■ Source material ■
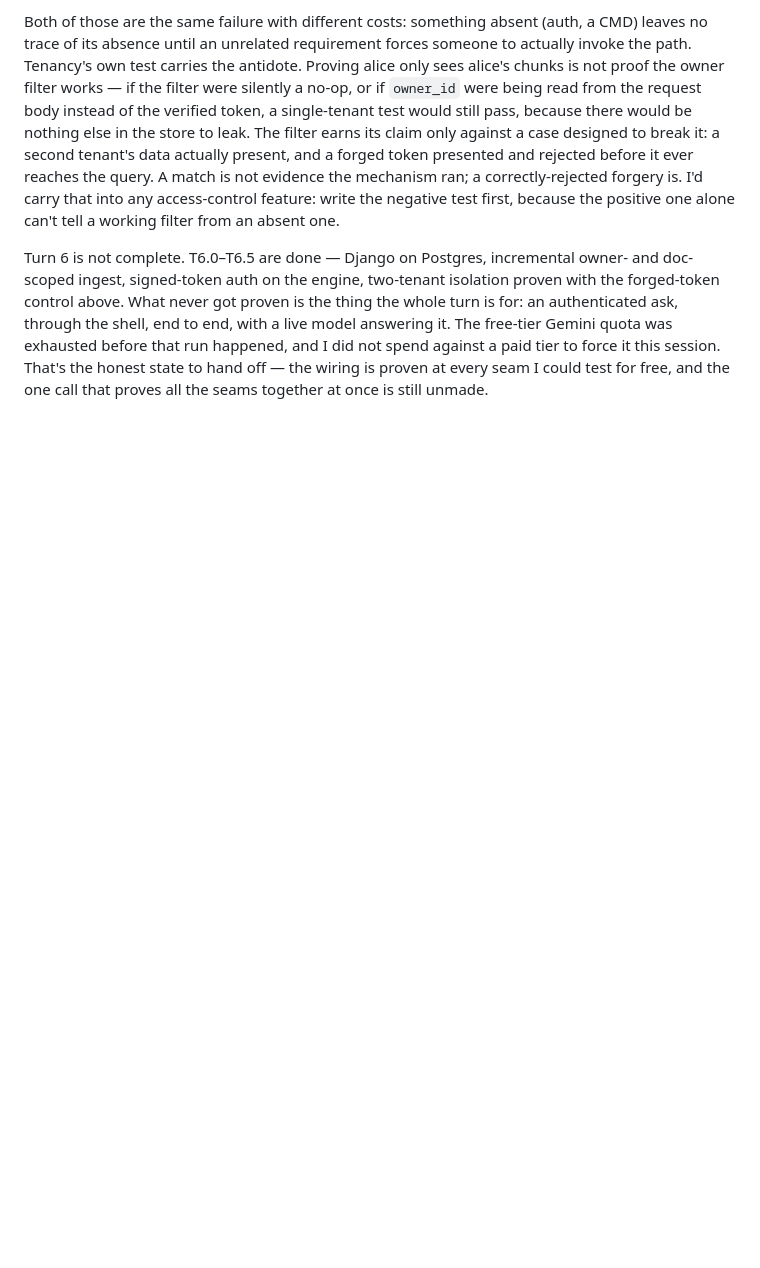
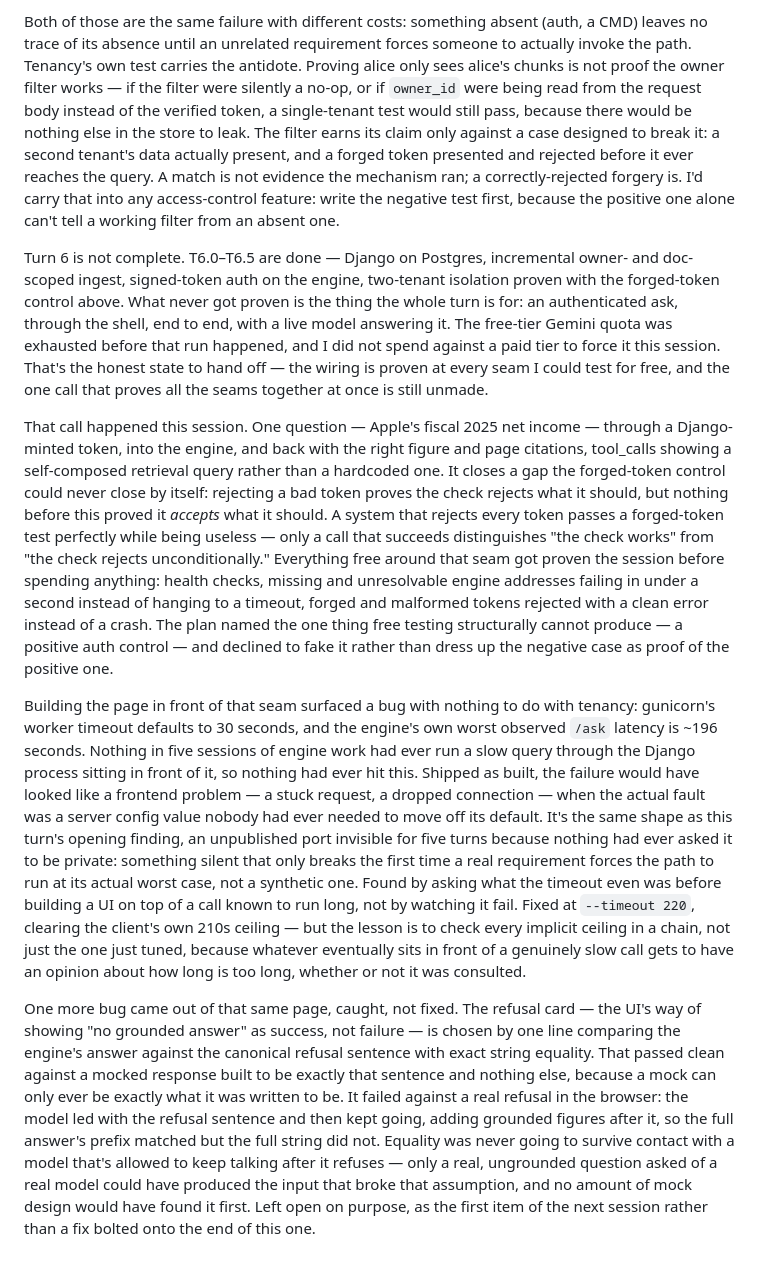
Before and after one commit to Manglam11/attest, a Markdown page: JOURNAL.md, the part around the change. Drawn GitHub-style; blank space fills up the shorter version.

Commit message:
docs: journal Session 19 — first authenticated /ask, gunicorn timeout, refusal-card bug
Closes the standing "authenticated /ask never proven" debt with a
positive control the forged-token test structurally couldn't provide.
Records two bugs surfaced building the chat page: a 30s gunicorn
worker timeout against a ~196s worst-case latency, fixed; and an
exact-equality refusal check that passes on a mock and fails on a real
chatty refusal, found and left open for next session.

Co-Authored-By: Claude Sonnet 5 <noreply@anthropic.com>
Claude-Session: https://claude.ai/code/session_01RjKYUg7JVsEyA4uUWLAsms

```diff
--- a/JOURNAL.md
+++ b/JOURNAL.md
@@ -219,3 +219,53 @@ exhausted before that run happened, and I did not spend against a paid tier
 to force it this session. That's the honest state to hand off — the wiring
 is proven at every seam I could test for free, and the one call that proves
 all the seams together at once is still unmade.
+
+That call happened this session. One question — Apple's fiscal 2025 net
+income — through a Django-minted token, into the engine, and back with the
+right figure and page citations, tool_calls showing a self-composed
+retrieval query rather than a hardcoded one. It closes a gap the forged-token
+control could never close by itself: rejecting a bad token proves the check
+rejects what it should, but nothing before this proved it *accepts* what it
+should. A system that rejects every token passes a forged-token test
+perfectly while being useless — only a call that succeeds distinguishes
+"the check works" from "the check rejects unconditionally." Everything free
+around that seam got proven the session before spending anything: health
+checks, missing and unresolvable engine addresses failing in under a second
+instead of hanging to a timeout, forged and malformed tokens rejected with a
+clean error instead of a crash. The plan named the one thing free testing
+structurally cannot produce — a positive auth control — and declined to
+fake it rather than dress up the negative case as proof of the positive one.
+
+Building the page in front of that seam surfaced a bug with nothing to do
+with tenancy: gunicorn's worker timeout defaults to 30 seconds, and the
+engine's own worst observed `/ask` latency is ~196 seconds. Nothing in five
+sessions of engine work had ever run a slow query through the Django process
+sitting in front of it, so nothing had ever hit this. Shipped as built, the
+failure would have looked like a frontend problem — a stuck request, a
+dropped connection — when the actual fault was a server config value nobody
+had ever needed to move off its default. It's the same shape as this turn's
+opening finding, an unpublished port invisible for five turns because
+nothing had ever asked it to be private: something silent that only breaks
+the first time a real requirement forces the path to run at its actual worst
+case, not a synthetic one. Found by asking what the timeout even was before
+building a UI on top of a call known to run long, not by watching it fail.
+Fixed at `--timeout 220`, clearing the client's own 210s ceiling — but the
+lesson is to check every implicit ceiling in a chain, not just the one just
+tuned, because whatever eventually sits in front of a genuinely slow call
+gets to have an opinion about how long is too long, whether or not it was
+consulted.
+
+One more bug came out of that same page, caught, not fixed. The refusal
+card — the UI's way of showing "no grounded answer" as success, not
+failure — is chosen by one line comparing the engine's answer against the
+canonical refusal sentence with exact string equality. That passed clean
+against a mocked response built to be exactly that sentence and nothing
+else, because a mock can only ever be exactly what it was written to be. It
+failed against a real refusal in the browser: the model led with the
+refusal sentence and then kept going, adding grounded figures after it, so
+the full answer's prefix matched but the full string did not. Equality was
+never going to survive contact with a model that's allowed to keep talking
+after it refuses — only a real, ungrounded question asked of a real model
+could have produced the input that broke that assumption, and no amount of
+mock design would have found it first. Left open on purpose, as the first
+item of the next session rather than a fix bolted onto the end of this one.
```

■ Task statement ■
Please return all lines in the material above that include the word "only".

■ Written response ■
+perfectly while being useless — only a call that succeeds distinguishes
+nothing had ever asked it to be private: something silent that only breaks
+else, because a mock can only ever be exactly what it was written to be. It
+after it refuses — only a real, ungrounded question asked of a real model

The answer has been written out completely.